  Nov 23, 2017
 
Catalog 2017-2018

MATH& 107 Math in Society

5 credits
Math in Society is a survey course in practical mathematics. Core topics of the course include proportional reasoning, probability, descriptive statistics, growth and decay models (linear and exponential), and the mathematics of personal finance.
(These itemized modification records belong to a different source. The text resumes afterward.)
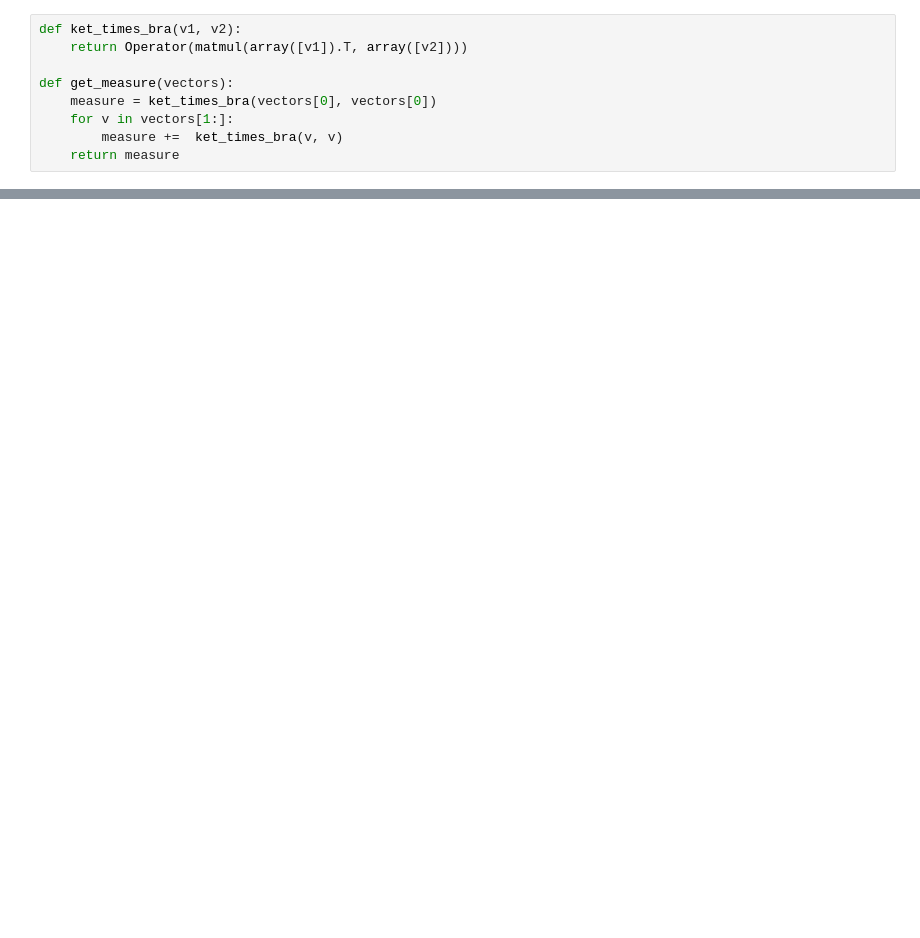
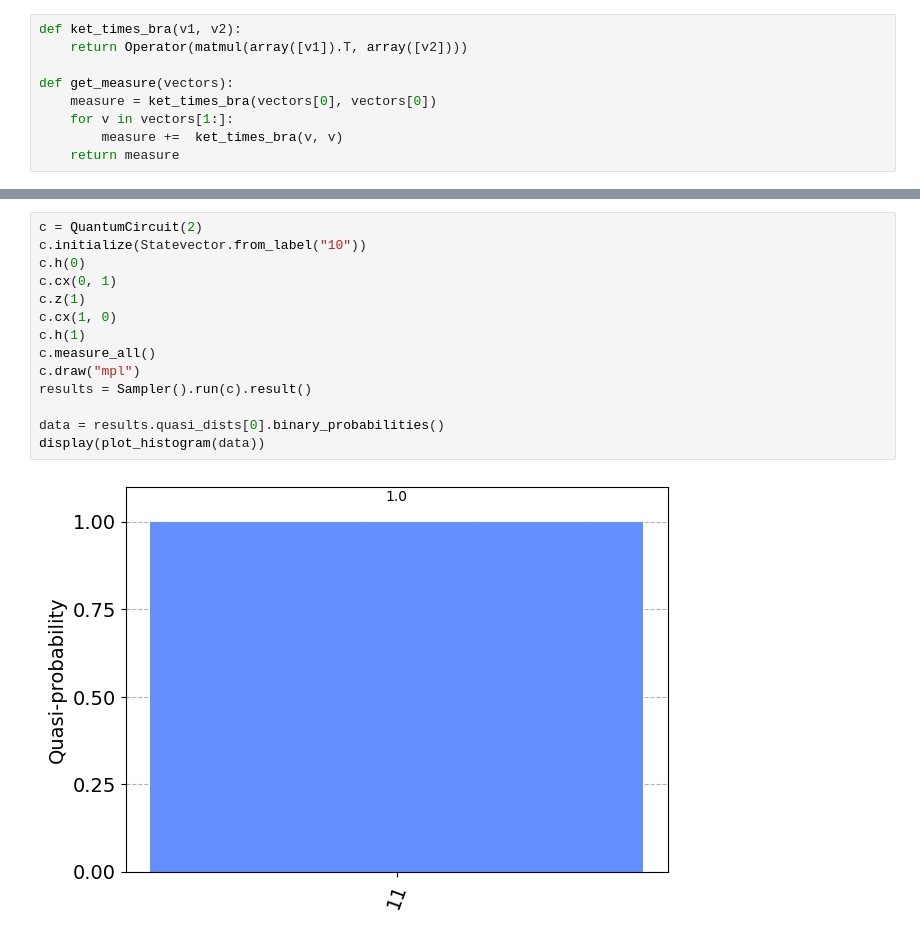
Before and after one commit to McGwire-Jones/IBM-Quantum-Learning, a Jupyter notebook: scratch.ipynb, the cells around one changed output, grey strips where cells are left out. Drawn from its saved outputs; the diff is of its cells as text; blank space fills up the shorter version.

Commit message:
Finished Basics of Quantum Information

```diff
--- a/scratch.ipynb
+++ b/scratch.ipynb
@@ -72,0 +125,16 @@ $$\frac{\sqrt{2}}{4} |000\rangle+\frac{\sqrt{2} i}{4} |100\rangle$$
+# %%
+c = QuantumCircuit(2)
+c.initialize(Statevector.from_label("10"))
+c.h(0)
+c.cx(0, 1)
+c.z(1)
+c.cx(1, 0)
+c.h(1)
+c.measure_all()
+c.draw("mpl")
+results = Sampler().run(c).result()
+
+data = results.quasi_dists[0].binary_probabilities()
+display(plot_histogram(data))
+# %% [output]
+[figure, added]
```
Also changed, not shown: parts of 14 cells of this notebook.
Other topics that might be addressed include, but are not limited to: modern geometry, trigonometry, sets and logic, discrete math topics (such as graph theory, scheduling, voting theory, game theory, or fair division), and math in the arts.

Prerequisites: MATH 098  (recommended), or MATH 099 , or equivalent placement score.

Quarters Offered: All

Global Outcomes:
This course teaches to the global outcome of Critical Thinking.

Student Outcomes/Competencies:
Upon successful completion of this course students will be able to:

  • Use proportions and ratios to interpret quantities and estimate the relative size of quantities
  • Apply proportionality to solve and analyze a variety of multi-step contextual problems
  • Use formulas and perform relevant calculations pertaining to personal finance to solve context-based scenarios
  • Analyze and critique claims related to personal finance (i.e. loans, mortgages, annuities, etc.) to make informed decisions
  • Calculate and interpret probabilities, including conditional probabilities, and use those calculations to make informed decisions
  • Analyze and critique statements about probability and risk that appear in the media (i.e. advertisements, odds, medical test results, etc.)
  • Recognize and categorize methods for obtaining data, discuss possible sources of bias, and use this information to make an informed decision given a scenario
  • Use appropriate tools and strategies to describe and display authentic data (including boxplots, histograms, pie charts, and other graph types)
  • Calculate, interpret, analyze, and critique numerical summaries of data (including measures of center and spread), and use these values to compare and contrast two or more samples or populations
  • Analyze data and/or scenarios to determine if they describe linear or exponential growth
  • Create linear and exponential models for an authentic situation
  • Use, interpret, and analyze linear and exponential models to make predictions, discussing appropriateness and limitations of the model
  • Read a complex problem requiring quantitative and/or symbolic analysis, use flexibility in selecting a solution strategy, and impose an appropriate mathematical structure or mathematical procedure in solving the problem
  • Determine the reasonableness and implications of mathematical solutions, recognize the limitations of the methods used in context, and then apply those methods to making personal and societal choices


Total Hours: 50 Lecture Hours: 50